WHAT IS BEING ASKED
Set the pictures aside and return each record below precisely as written.

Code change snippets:

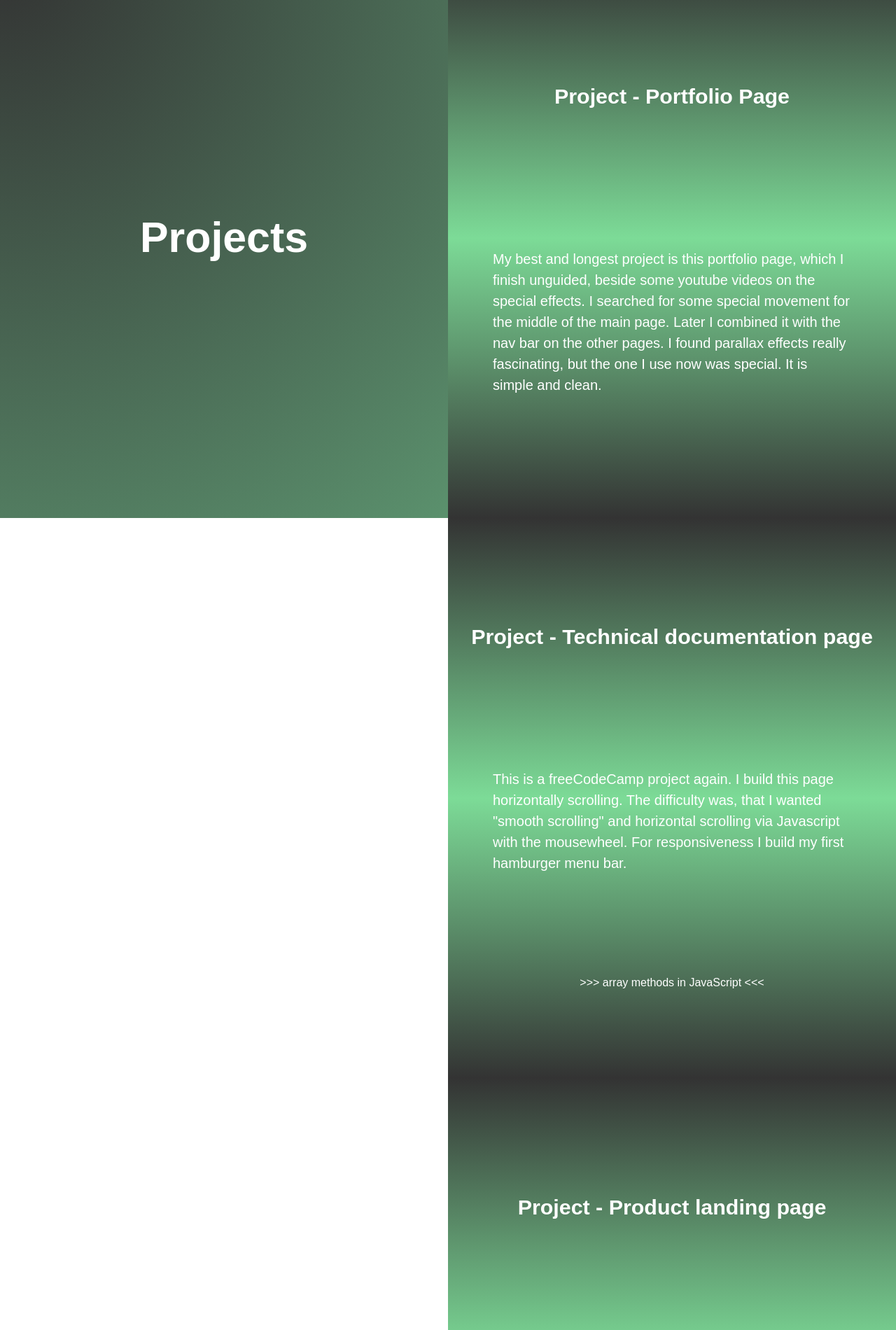
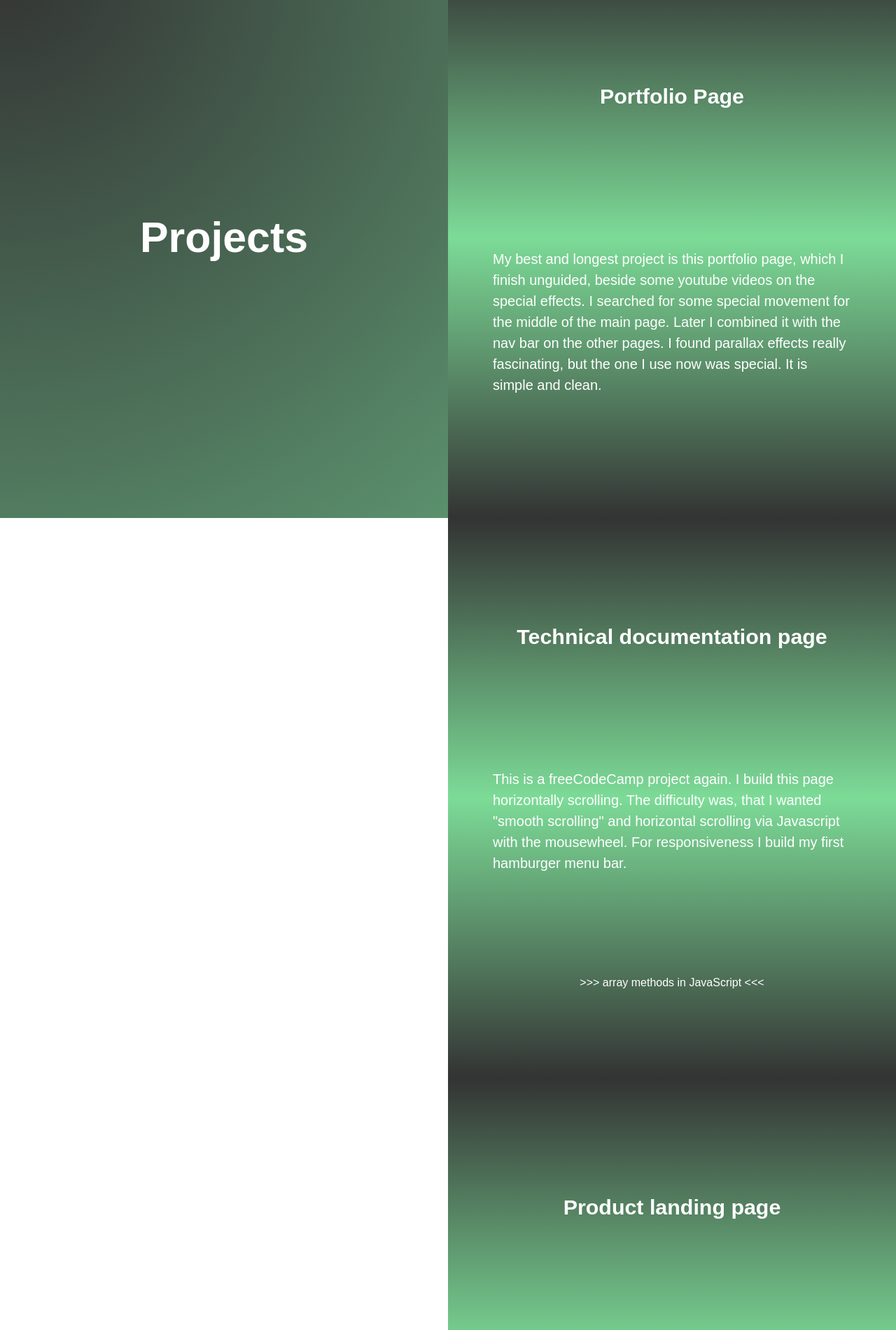
Before and after one commit to Silvern29/coding, a plain HTML site: page index.html in a window 1280 px wide. Shown: the part 4060-5960 px from the top of the page at 70% size. Drawn offline with nearby package versions, Linux system fonts and the light colour scheme; a script that the page names is missing; a web font is replaced by a local one.

Commit message:
project added

```diff
--- a/css/main.scss
+++ b/css/main.scss
@@ -302,8 +302,8 @@ html {
         }
       }
       .projects {
-        height: 300vh;
-        height: calc(var(--vh, 1vh) * 300);
+        height: 400vh;
+        height: calc(var(--vh, 1vh) * 400);
 
         .title {
           background: radial-gradient(circle at top left, rgba(0,0,0,0.8), rgba(21, 98, 47, 0.7));
--- a/index.html
+++ b/index.html
@@ -104,21 +104,21 @@
       </div>
       <div class="pages">
         <div>
-          <h2>Project - Portfolio Page</h2>
+          <h2>Portfolio Page</h2>
           <p>My best and longest project is this portfolio page, which I finish unguided, beside some youtube videos on the special effects. I searched for some special movement for the middle of the main page. Later I combined it with the nav bar on the other pages. I found parallax effects really fascinating, but the one I use now was special. It is simple and clean. </p>
         </div>
         <div>
-          <h2>Project - Technical documentation page</h2>
+          <h2>Technical documentation page</h2>
           <p>This is a freeCodeCamp project again. I build this page horizontally scrolling. The difficulty was, that I wanted "smooth scrolling" and horizontal scrolling via Javascript with the mousewheel. For responsiveness I build my first hamburger menu bar.</p>
           <a href="https://fccdocu.redlinghaus.at" target="_blank">>>> array methods in JavaScript <<<</a>
         </div>
         <div>
-          <h2>Project - Product landing page</h2>
+          <h2>Product landing page</h2>
           <p>For the freeCodeCamp project "Landing page" I created a landing page for holidays with dogs in our holiday apartments.</p>
           <a href="https://4paws.redlinghaus.at" target="_blank">>>> 4-paws on holiday <<<</a>
         </div>
         <div>
-          <h2>Project - The chore door</h2>
+          <h2>The chore door</h2>
           <p>It's a project for Codecademy with Javascript. A funny little game!</p>
           <a href="https://choredoor.redlinghaus.at" target="_blank">>>> The chore door <<<</a>
         </div>
--- a/js/main.js
+++ b/js/main.js
@@ -11,7 +11,7 @@ function splitScroll(){
   .addTo(controller);
 
   new ScrollMagic.Scene({
-    duration: '200%',
+    duration: '300%',
     triggerElement: '#projects-pin',
     triggerHook: 0,
   })
```
Also changed, not shown: css/main.css.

PROBLEM SOLUTION
Before and after one commit to Silvern29/coding, a plain HTML site: page index.html in a window 1280 px wide. Shown: the part 4060-5960 px from the top of the page at 70% size. Drawn offline with nearby package versions, Linux system fonts and the light colour scheme; a script that the page names is missing; a web font is replaced by a local one.

Commit message:
project added

```diff
--- a/css/main.scss
+++ b/css/main.scss
@@ -302,8 +302,8 @@ html {
         }
       }
       .projects {
-        height: 300vh;
-        height: calc(var(--vh, 1vh) * 300);
+        height: 400vh;
+        height: calc(var(--vh, 1vh) * 400);
 
         .title {
           background: radial-gradient(circle at top left, rgba(0,0,0,0.8), rgba(21, 98, 47, 0.7));
--- a/index.html
+++ b/index.html
@@ -104,21 +104,21 @@
       </div>
       <div class="pages">
         <div>
-          <h2>Project - Portfolio Page</h2>
+          <h2>Portfolio Page</h2>
           <p>My best and longest project is this portfolio page, which I finish unguided, beside some youtube videos on the special effects. I searched for some special movement for the middle of the main page. Later I combined it with the nav bar on the other pages. I found parallax effects really fascinating, but the one I use now was special. It is simple and clean. </p>
         </div>
         <div>
-          <h2>Project - Technical documentation page</h2>
+          <h2>Technical documentation page</h2>
           <p>This is a freeCodeCamp project again. I build this page horizontally scrolling. The difficulty was, that I wanted "smooth scrolling" and horizontal scrolling via Javascript with the mousewheel. For responsiveness I build my first hamburger menu bar.</p>
           <a href="https://fccdocu.redlinghaus.at" target="_blank">>>> array methods in JavaScript <<<</a>
         </div>
         <div>
-          <h2>Project - Product landing page</h2>
+          <h2>Product landing page</h2>
           <p>For the freeCodeCamp project "Landing page" I created a landing page for holidays with dogs in our holiday apartments.</p>
           <a href="https://4paws.redlinghaus.at" target="_blank">>>> 4-paws on holiday <<<</a>
         </div>
         <div>
-          <h2>Project - The chore door</h2>
+          <h2>The chore door</h2>
           <p>It's a project for Codecademy with Javascript. A funny little game!</p>
           <a href="https://choredoor.redlinghaus.at" target="_blank">>>> The chore door <<<</a>
         </div>
--- a/js/main.js
+++ b/js/main.js
@@ -11,7 +11,7 @@ function splitScroll(){
   .addTo(controller);
 
   new ScrollMagic.Scene({
-    duration: '200%',
+    duration: '300%',
     triggerElement: '#projects-pin',
     triggerHook: 0,
   })
```
Also changed, not shown: css/main.css.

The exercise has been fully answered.